MARCH 2018 | Antonia Howarth-Wass
THE 2017 vintage in Tasmania was a good one, with dry and warm temperatures at the finish of the season allowing some wines to reach their full potential. Altogether, nearly 13,200 tonnes of grapes were produced with 32% going to sparkling wines and 68% to table wines.
Of these, production was 52% red and 48% white. Prices rose from 2016 to nearly $3,000 per tonne for pinot noir with $100 per tonne less for chardonnay and compared to the Mornington Peninsula, about $1,000 more than from the Barossa and up to $1,500 more than from the Adelaide Hills.
The price rise for premium quality grapes has been exponential and has grown by more than $500/tonne since 2013.
Recently, the north has been hit with an infestation of fruit fly, with larvae first being found on nectarines in a supermarket.
There are at least 14 species of fruit fly, but the ones most likely to damage Tasmanian produce are the Queensland fruit fly and the Mediterranean fruit fly from WA.
These are unlikely to cause the same damage in Tasmania as elsewhere, the Dept of Primary Industries says, but even low levels of infestation will damage export trade.
The State government has mobilised efforts to stop further importations of mainland fruit and vegetables, particularly from one distributor in Victoria, but further contamination has been found.
The question as to whether vineyards are susceptible is relevant. Fruit from vines can carry the larvae and, if found on bunches, it would mean the need to destroy an entire crop.

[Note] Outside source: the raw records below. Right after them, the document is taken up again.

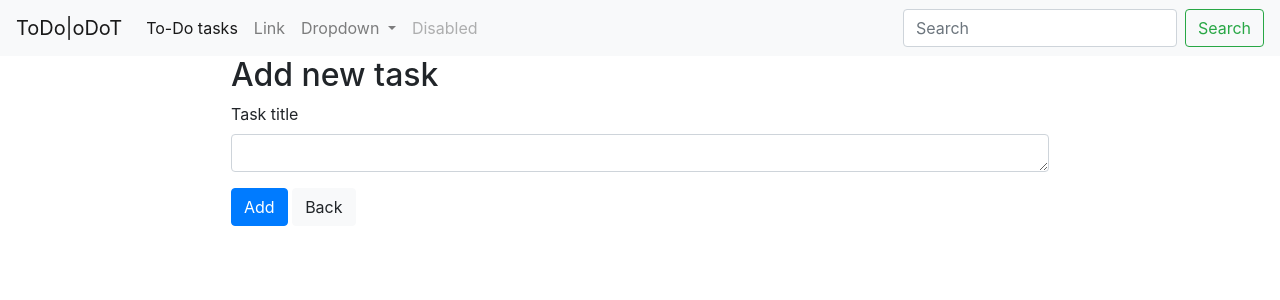
After one commit to andraz213/ToDoList, a Node server app: page /tasks/add/1 in a window 1280 px wide. The commit adds this page. Shown: the top 300 px of the page. Run offline with Node 20, Linux system fonts and the light colour scheme; some libraries are stand-ins or nearby versions.

Commit message:
this is a mess, i am a mess, but it kindof works, so i had to do a checkpoint

```diff
--- a/app_api/models/page.js
+++ b/app_api/models/page.js
@@ -2,8 +2,8 @@ var mongoose = require('mongoose');
 
 
 const taskShema = new mongoose.Schema({
-  consec: {type: Number, required: true},
-  description: {type: String, required: true},
+  number: {type: Number, required: true},
+  description: String,
   date: {type: String, required: true},
   done: {type: Boolean, required: true}
 });
--- a/app_server/controllers/page.js
+++ b/app_server/controllers/page.js
@@ -1,5 +1,7 @@
 const axios = require('axios');
 const https = require('https');
+
+var api_base = "http://localhost:3000/api/";
 
 /*
 var task_lists = (req, res) => {
@@ -18,13 +20,13 @@ task_lists:[{
 
 var task_lists = (req, res) => {
   var data;
-  axios.get('http://localhost:3000/api/lists')
+  var api_url = api_base + "lists";
+  axios.get(api_url)
   .then(response => {
     data = '{"title": \"Task Lists\", "task_lists":';
 
     data += JSON.stringify(response.data);
     data += "}";
-    //console.log(data);
     data = JSON.parse(data);
     console.log(data);
     res.render('task_lists', data);
@@ -34,13 +36,35 @@ var task_lists = (req, res) => {
   });
 };
 
+
+
+var tasks = (req, res) => {
+  var data;
+  var api_url = api_base + "lists/" + req.params.idList;
+  console.log(api_url)
+  axios.get(api_url)
+  .then(response => {
+    data = '{"title": \"Tasks\", "list":';
+
+    data += JSON.stringify(response.data);
+    data += "}";
+    console.log(data);
+    data = JSON.parse(data);
+    console.log(data);
+    res.render('tasks', data);
+  })
+  .catch(error => {
+    console.log(error);
+  });
+};
+
 /* Vrni podrobnosti lokacije */
+/*
 var tasks = (req, res) => {
   var data;
   axios.get('http://localhost:3000/api/lists')
   .then(response => {
     data = "{ title: 'Tasks', ";
-
     data += JSON.stringify(response.data);
     data += "}";
     //console.log(data);
@@ -49,7 +73,7 @@ var tasks = (req, res) => {
   }).then(res.render('tasks', data))
   .catch(error => {
     console.log(error);
-  });
+  });*/
 
 
   /*tasks:[{
@@ -68,16 +92,16 @@ var tasks = (req, res) => {
     date: '20.11.2019',
     done: true
   }]
-});*/
-};
+});
+};*/
 
 /* Vrni stran za dodajanje komentarjev */
 var add_list = (req, res) => {
-  res.render('index', { title: 'Add List' });
+  res.render('add_list', { title: 'Add List' });
 };
 
 var add_task = (req, res) => {
-  res.render('index', { title: 'Add Task' });
+  res.render('add_task', { title: 'Add Task' });
 };
 
 
--- a/app_server/routes/index.js
+++ b/app_server/routes/index.js
@@ -4,8 +4,8 @@ var ctrlPage = require('../controllers/page');
 
 /* GET home page. */
 router.get('/', ctrlPage.task_lists);
-router.get('/task_lists/add', ctrlPage.add_list);
-router.get('/tasks', ctrlPage.tasks);
-router.get('/tasks/add', ctrlPage.add_task);
+router.get('/add', ctrlPage.add_list);
+router.get('/tasks/:idList', ctrlPage.tasks);
+router.get('/tasks/add/:idList', ctrlPage.add_task);
 
 module.exports = router;
--- /dev/null
+++ b/app_server/views/add_task.hbs
@@ -0,0 +1,23 @@
+
+
+<div class="row mx-1">
+  <div class ="col-sm-1 col-lg-2">
+  </div>
+
+  <div class ="col-sm-10 col-lg-8">
+    <form>
+      <div class="form-group">
+        <h2>Add new task</h2>
+        <label for="exampleFormControlTextarea1">Task title</label>
+        <textarea class="form-control" id="newTaskTitle" rows="1" required></textarea>
+      </div>
+
+    <button type="submit" class="btn btn-primary" id="newTaskButton">Add</button>
+    <a href="../../" class="btn btn-light" id="newListButton">Back</a>
+    <div class="row" >
+      <div class="col-6" id="successSpace">
+        </div>
+    </div>
+  </form>
+  </div>
+</div>
--- a/app_server/views/layout.hbs
+++ b/app_server/views/layout.hbs
@@ -46,6 +46,8 @@
   </nav>
       {{{body}}}
 
+    <script src="https://unpkg.com/axios/dist/axios.min.js"></script>
+    <script src="/javascripts/pagescripts.js"></script>
     <script src="https://code.jquery.com/jquery-3.3.1.slim.min.js" integrity="sha384-q8i/X+965DzO0rT7abK41JStQIAqVgRVzpbzo5smXKp4YfRvH+8abtTE1Pi6jizo" crossorigin="anonymous"></script>
     <script src="https://cdnjs.cloudflare.com/ajax/libs/popper.js/1.14.7/umd/popper.min.js" integrity="sha384-UO2eT0CpHqdSJQ6hJty5KVphtPhzWj9WO1clHTMGa3JDZwrnQq4sF86dIHNDz0W1" crossorigin="anonymous"></script>
     <script src="https://stackpath.bootstrapcdn.com/bootstrap/4.3.1/js/bootstrap.min.js" integrity="sha384-JjSmVgyd0p3pXB1rRibZUAYoIIy6OrQ6VrjIEaFf/nJGzIxFDsf4x0xIM+B07jRM" crossorigin="anonymous"></script>
--- /dev/null
+++ b/public/javascripts/pagescripts.js
@@ -0,0 +1,75 @@
+//const axios = require('axios');
+
+var api_base = "http://localhost:3000/api/";
+
+
+document.getElementById("newListButton").addEventListener("click", addNewList);
+document.getElementById("newTaskButton").addEventListener("click", addNewTask);
+
+function addNewList(){
+  var newTitle = document.getElementById("newListTitle").value;
+  var api_url = api_base + "lists"
+  data = '{"title": \"';
+  data += newTitle;
+  data += "\"}";
+  data = JSON.parse(data);
+
+  axios.post(api_url, {
+    title: newTitle
+  })
+  .then(function (response) {
+
+    console.log(response);
+    document.getElementById("successSpace").innerHTML = "<span class=\"badge badge-success\">Success</span>";
+    backToHomePage();
+
+  })
+  .catch(function (error) {
+    //window.location = "http://localhost:3000";
+    document.getElementById("successSpace").innerHTML = "<span class=\"badge badge-danger\">Failed</span>";
+    console.log(error);
+  });
+
+};
+
+function addNewTask(){
+  var newTitle = document.getElementById("newTaskTitle").value;
+  var url = window.location.href;
+  var tab = url.split("/");
+  var id = tab[tab.length-1];
+  var api_url = api_base + "lists/" + id;
+  var new_task = "{\"date\": \"22.11.2019\", \"done\": false, \"number\": 24, \"description\": \"";
+  new_task += newTitle;
+  new_task +="\"}";
+  new_task = JSON.parse(new_task);
+  console.log(new_task);
+  axios.get(api_url)
+  .then(response => {
+    console.log(response.data);
+    var list1 = response.data;
+    list1.tasks.push(new_task);
+
+    axios.put(api_url, list1)
+    .then(function (response) {
+
+      console.log(response);
+      document.getElementById("successSpace").innerHTML = "<span class=\"badge badge-success\">Success</span>";
+
+
+    })
+    .catch(function (error) {
+
+      document.getElementById("successSpace").innerHTML = "<span class=\"badge badge-danger\">Failed</span>";
+      console.log(error);
+    });
+  });
+
+
+};
+
+
+
+function backToHomePage(){
+  window.location = "http://localhost:3000";
+
+}
```
Also changed, not shown: app_api/controllers/page.js (+35 -2 lines), app_server/views/add_list.hbs (added, +24 -0 lines), app_server/views/task_lists.hbs (+4 -6 lines), app_server/views/tasks.hbs (+6 -6 lines).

This makes the movement of product from vineyard to winemaker specially relevant and, being a common practice in the north of the State due to the high number of small producers, the risk of contamination is high. This makes for exceptional vigilance until the problem is contained and eliminated.
Of particular importance to growers is that this problem has struck at veraison (maturity) and when picking and processing is well under way.
Whether or not vineyards are affected at this stage remains unknown, but growers are determined to ensure that stringent standards are observed and any infestations, if found, are contained.
Meanwhile, the Vintage 2017 according to the Chair of The Wine Tasmania Technical Committee, is looking to be one of the greats. “There has been fantastic depth and flavour and aromas across all varietals while retaining brilliant acidity,” he says.
Overseas, Jancis Robinson, author of Wine Atlas of the World in addressing the International Cool Climate Wine Symposium in London, stated that for her, the standout for her was a little place called Tasmania.
There is reason for much optimism, which is why the fruit fly problem must be eradicated.
Action in the event of discovery - the larva are approximately 3mm whitish grubs that inhabit the flesh of fruit. When found, notify the Department of Primary Industries as quickly as possible. Call their Biosecurity Tasmania team on 6165 3774.
Photo | Mike Moores